Work item:
Look through the listing below and report every line that contains "secciones".

___ Data ___

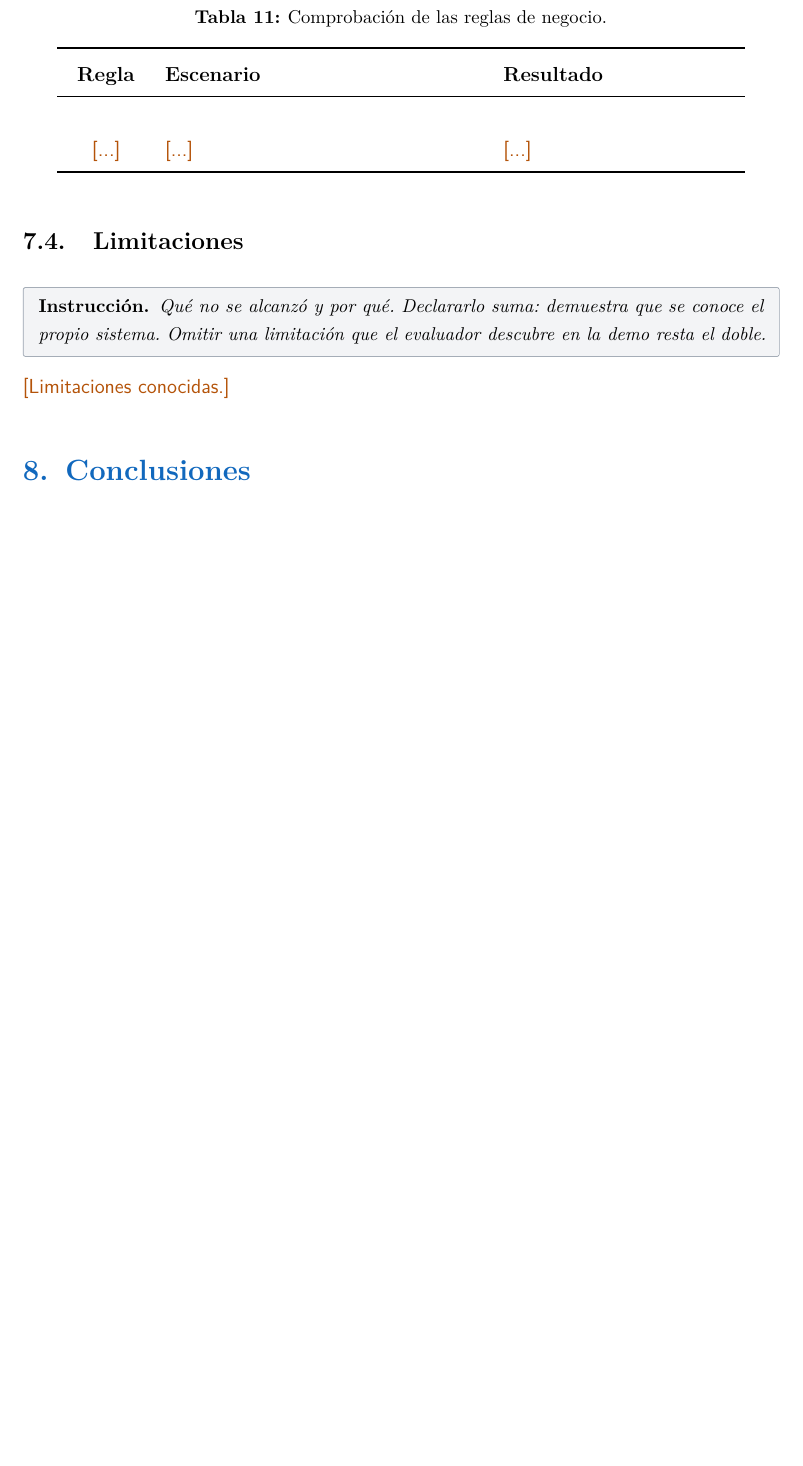
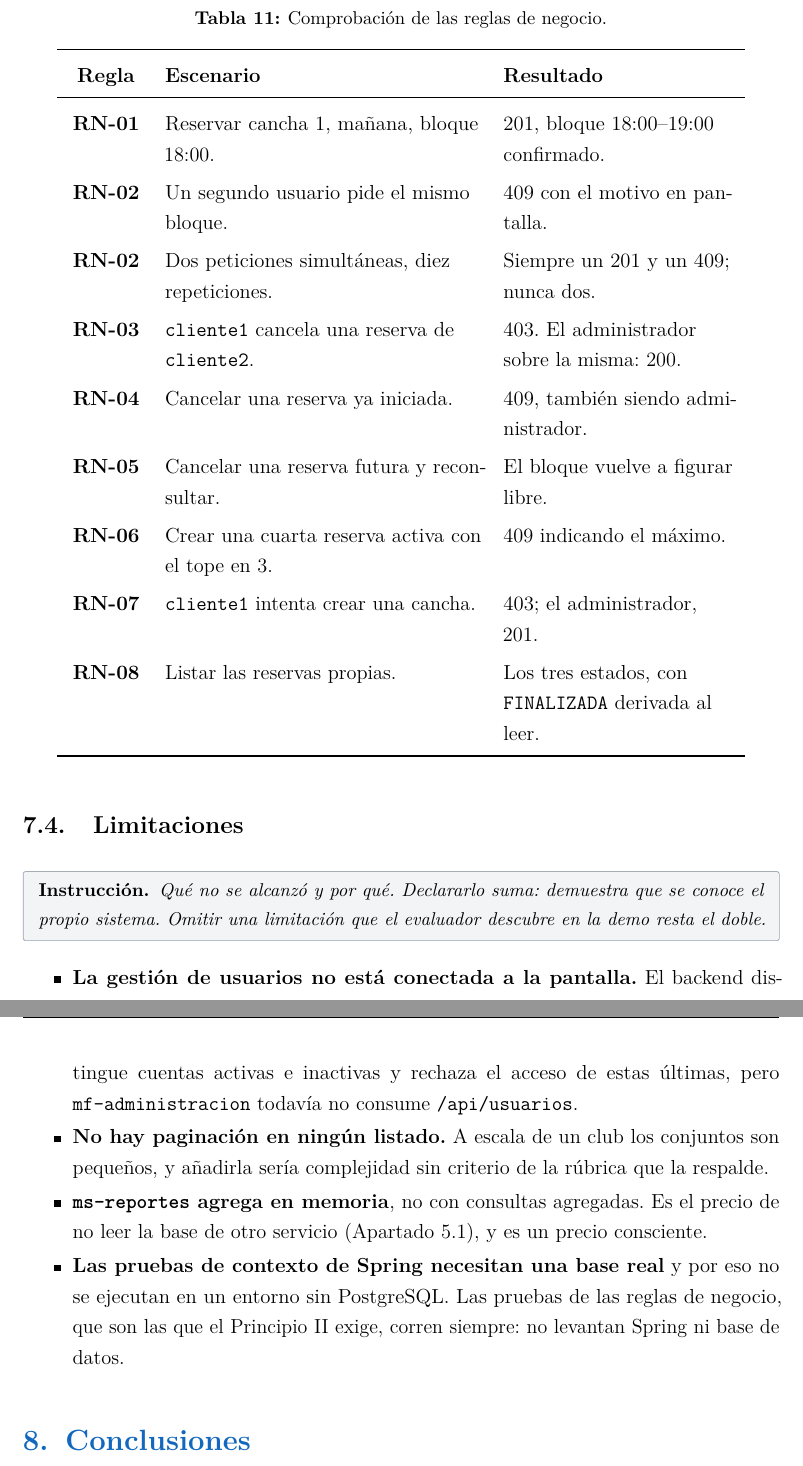
Before and after one commit to miguesj-hub/reserva-canchas, a LaTeX document (informe/informe.tex, which reads informe/secciones/07-resultados.tex): part of page 30 of 34 before the commit and two parts of pages 31 and 32 of 36 after it, the two joined at a grey line, cut so that both start at the same text, the shorter picture padded with empty space. Compiled offline with pdfLaTeX.

```diff
--- a/informe/secciones/07-resultados.tex
+++ b/informe/secciones/07-resultados.tex
@@ -61,7 +82,15 @@
     \toprule
     \textbf{Regla} & \textbf{Escenario} & \textbf{Resultado} \\
     \midrule
-    \ph{...} & \ph{...} & \ph{...} \\
+    \rn{01} & Reservar cancha 1, mañana, bloque 18:00. & 201, bloque 18:00--19:00 confirmado. \\
+    \rn{02} & Un segundo usuario pide el mismo bloque. & 409 con el motivo en pantalla. \\
+    \rn{02} & Dos peticiones simultáneas, diez repeticiones. & Siempre un 201 y un 409; nunca dos. \\
+    \rn{03} & \id{cliente1} cancela una reserva de \id{cliente2}. & 403. El administrador sobre la misma: 200. \\
+    \rn{04} & Cancelar una reserva ya iniciada. & 409, también siendo administrador. \\
+    \rn{05} & Cancelar una reserva futura y reconsultar. & El bloque vuelve a figurar libre. \\
+    \rn{06} & Crear una cuarta reserva activa con el tope en 3. & 409 indicando el máximo. \\
+    \rn{07} & \id{cliente1} intenta crear una cancha. & 403; el administrador, 201. \\
+    \rn{08} & Listar las reservas propias. & Los tres estados, con \id{FINALIZADA} derivada al leer. \\
     \bottomrule
   \end{tabular}
 \end{table}
@@ -73,4 +102,19 @@
 conoce el propio sistema. Omitir una limitación que el evaluador descubre en
 la demo resta el doble.}
 
-\ph{Limitaciones conocidas.}
+\begin{itemize}
+  \item \textbf{La gestión de usuarios no está conectada a la pantalla.} El
+        backend distingue cuentas activas e inactivas y rechaza el acceso de
+        estas últimas, pero \id{mf-administracion} todavía no consume
+        \id{/api/usuarios}.
+  \item \textbf{No hay paginación en ningún listado.} A escala de un club los
+        conjuntos son pequeños, y añadirla sería complejidad sin criterio de la
+        rúbrica que la respalde.
+  \item \textbf{\id{ms-reportes} agrega en memoria}, no con consultas agregadas.
+        Es el precio de no leer la base de otro servicio
+        (\cref{sec:estrategia-datos}), y es un precio consciente.
+  \item \textbf{Las pruebas de contexto de Spring necesitan una base real} y por
+        eso no se ejecutan en un entorno sin PostgreSQL. Las pruebas de las
+        reglas de negocio, que son las que el Principio~II exige, corren siempre:
+        no levantan Spring ni base de datos.
+\end{itemize}
```
Also changed, not shown: specs/001-reserva-canchas-deportivas/contracts/reportes.yaml (+8 -2 lines), specs/001-reserva-canchas-deportivas/spec.md (+5 -2 lines), informe/informe.pdf, informe/secciones/07-resultados.tex (35 more changed lines).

___

Written reply:
Before and after one commit to miguesj-hub/reserva-canchas, a LaTeX document (informe/informe.tex, which reads informe/secciones/07-resultados.tex): part of page 30 of 34 before the commit and two parts of pages 31 and 32 of 36 after it, the two joined at a grey line, cut so that both start at the same text, the shorter picture padded with empty space. Compiled offline with pdfLaTeX.
--- a/informe/secciones/07-resultados.tex
+++ b/informe/secciones/07-resultados.tex
Also changed, not shown: specs/001-reserva-canchas-deportivas/contracts/reportes.yaml (+8 -2 lines), specs/001-reserva-canchas-deportivas/spec.md (+5 -2 lines), informe/informe.pdf, informe/secciones/07-resultados.tex (35 more changed lines).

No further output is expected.